I used to remind my mediation grad students that if parties keep saying no to proposed solutions, the solutions either don’t meet an important interest or they don’t see that the solutions do. So it’s pretty pointless (and stepping over the mediator line in a lot of professionals’ books) to convince or manipulate them into agreement in these circumstances and so much more effective to look for solutions that do meet their interests or work to understand where they see the disconnect between the solution and their important interests.
Any of you who’ve read my book know I make the case for using interests to guide our marketing work in much the same way as they guide the work of many mediators. So, the concept above works for your market, too: People are more likely to agree to a service that helps them meet one or more of their most important interests.
In The 5 Things People Really Buy Duct Tape Marketing’s John Jantsch makes the case,
“…No matter if you sell heating and cooling services, legal services, hand painted greeting cards, or consulting, at the end of the day, your customers all buy some variation of the same five things.
So you better make sure you show them how you and your products and solutions are going to:
- Make them more money
- Save them more time
- Allow them to avoid the frustration of doing stuff they don’t like (like wasting time and money)
- Help them save or not lose money today and in future
- Help them feel better about themselves
Copy these five points and refer to them often as you develop your marketing and sales pitches.”
So, mediators, the work we do speaks very directly to interests 3, 4 and 5 and you could probably make the case for interest 2 as well. I see a lot of mediation marketing that addresses #4 (ok, in all honesty, I see it ad nauseam).
I think mediators are missing the boat by failing to address #3 and #5 in how we talk about what we do. What do you think?
A quick announcement
Those of you who also read my Conflict Zen blog already know I’ve started a new writing project, The Year 20 Reboot.
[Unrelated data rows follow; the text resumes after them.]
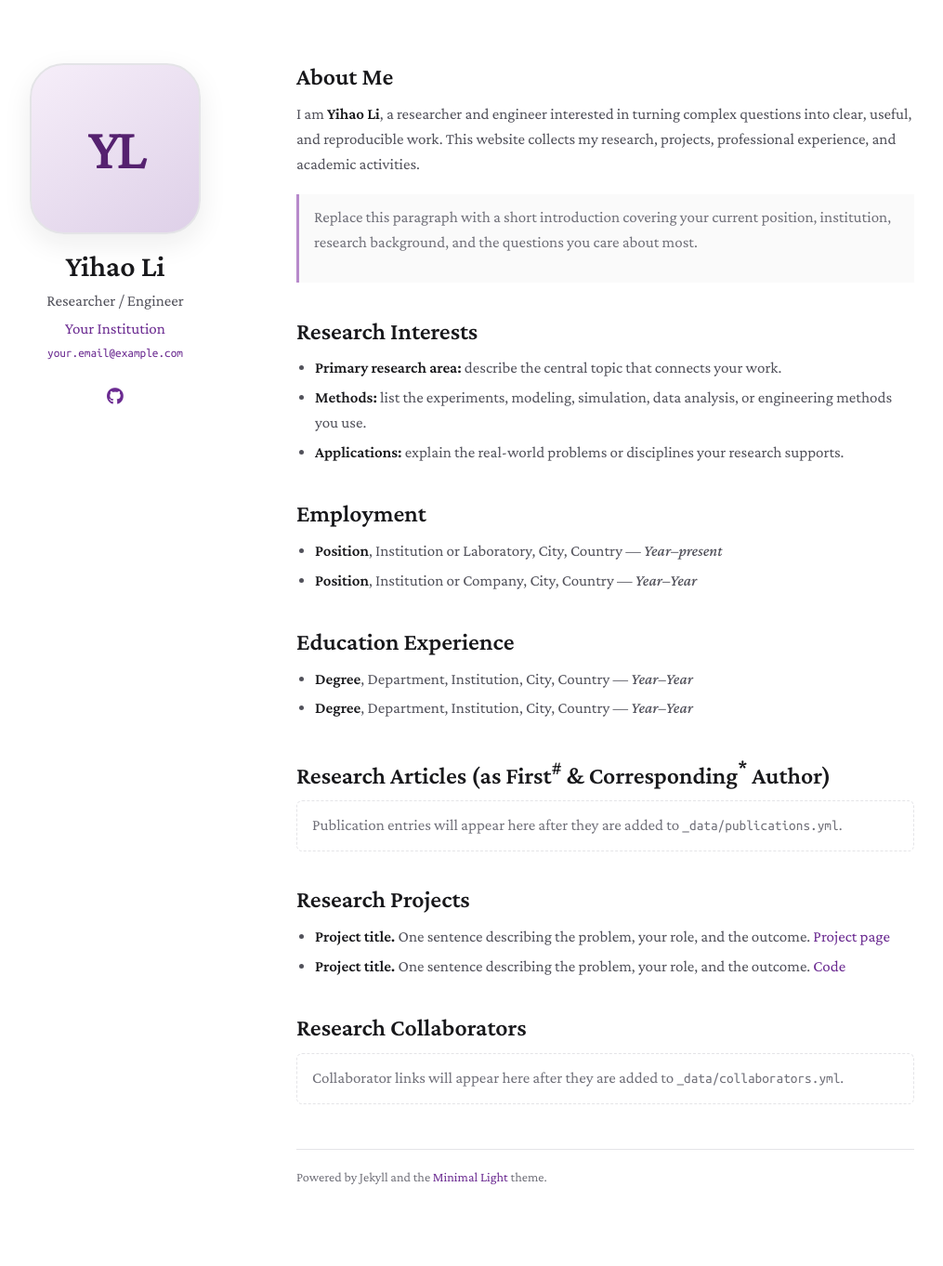
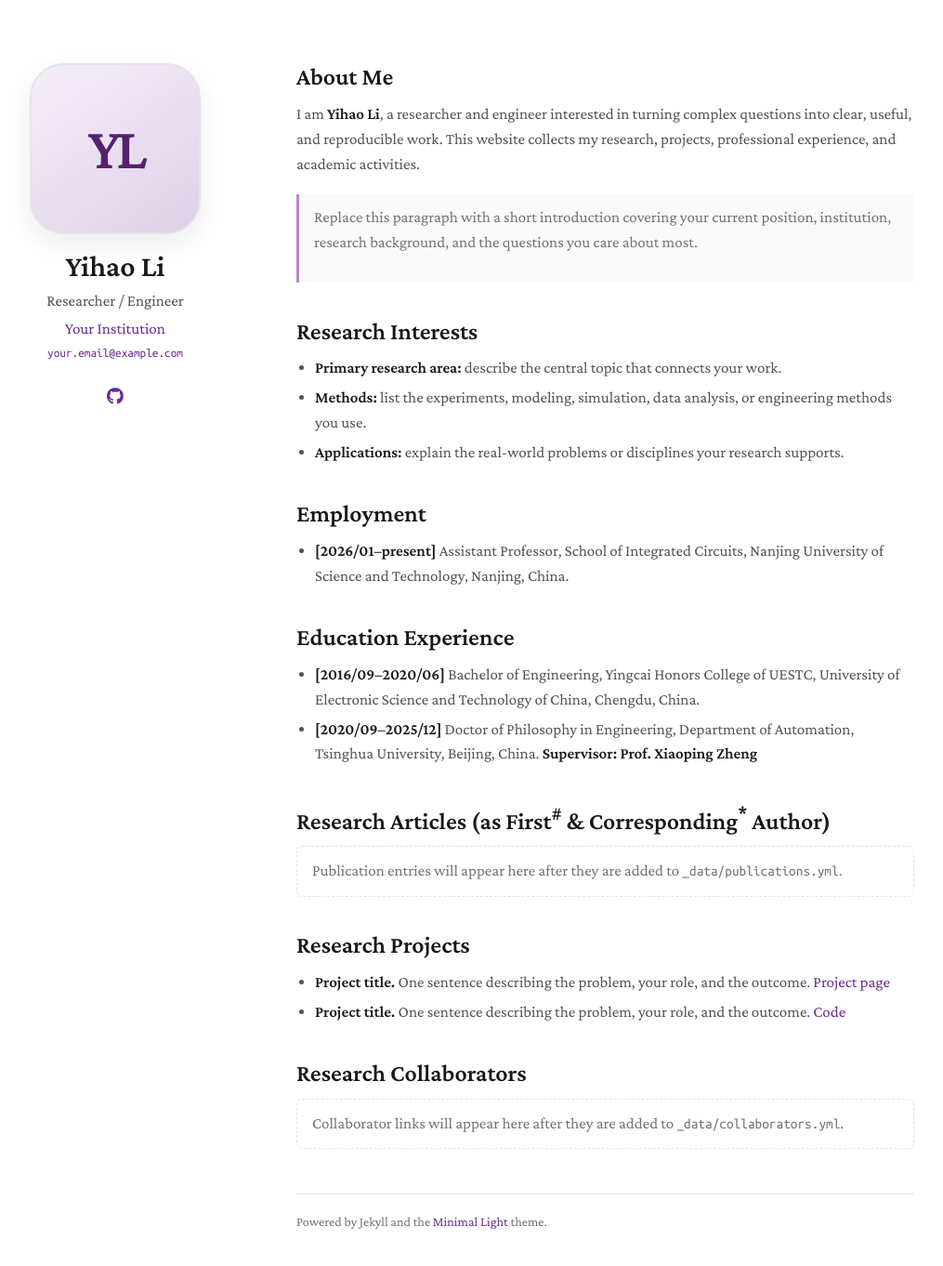
Before and after one commit to Avopears/Yihaoli.github.io, a Jekyll site: the page built from index.md, in a window 1280 px wide and 1392 px high. Shown: the top 1362 px of the window at 93% size, without its empty margins (146-1161 px from the left). Built offline with Jekyll 4.4.1, drawn with Linux system fonts in a browser that asks for light colours; a style sheet for code colours, icons or effects is not loaded; our own code applies the rules of GitHub Pages for plain Markdown files.

Commit message:
Add employment and education history

```diff
--- a/index.md
+++ b/index.md
@@ -16,13 +16,12 @@ I am **Yihao Li**, a researcher and engineer interested in turning complex quest
 
 ## Employment
 
-- **Position**, Institution or Laboratory, City, Country — *Year–present*
-- **Position**, Institution or Company, City, Country — *Year–Year*
+- **[2026/01–present]** Assistant Professor, School of Integrated Circuits, Nanjing University of Science and Technology, Nanjing, China.
 
 ## Education Experience
 
-- **Degree**, Department, Institution, City, Country — *Year–Year*
-- **Degree**, Department, Institution, City, Country — *Year–Year*
+- **[2016/09–2020/06]** Bachelor of Engineering, Yingcai Honors College of UESTC, University of Electronic Science and Technology of China, Chengdu, China.
+- **[2020/09–2025/12]** Doctor of Philosophy in Engineering, Department of Automation, Tsinghua University, Beijing, China. **Supervisor:** [**Prof. Xiaoping Zheng**](https://www.au.tsinghua.edu.cn/info/1110/1580.htm)
 
 {% include_relative _includes/publications.md %}
 
```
I’m celebrating year 20 of my marriage this year and my husband and I have a launched a bit of a joint marital experiment for the next 12 months. Something mediators might have an interest in. If I’ve intrigued you, read more about it here.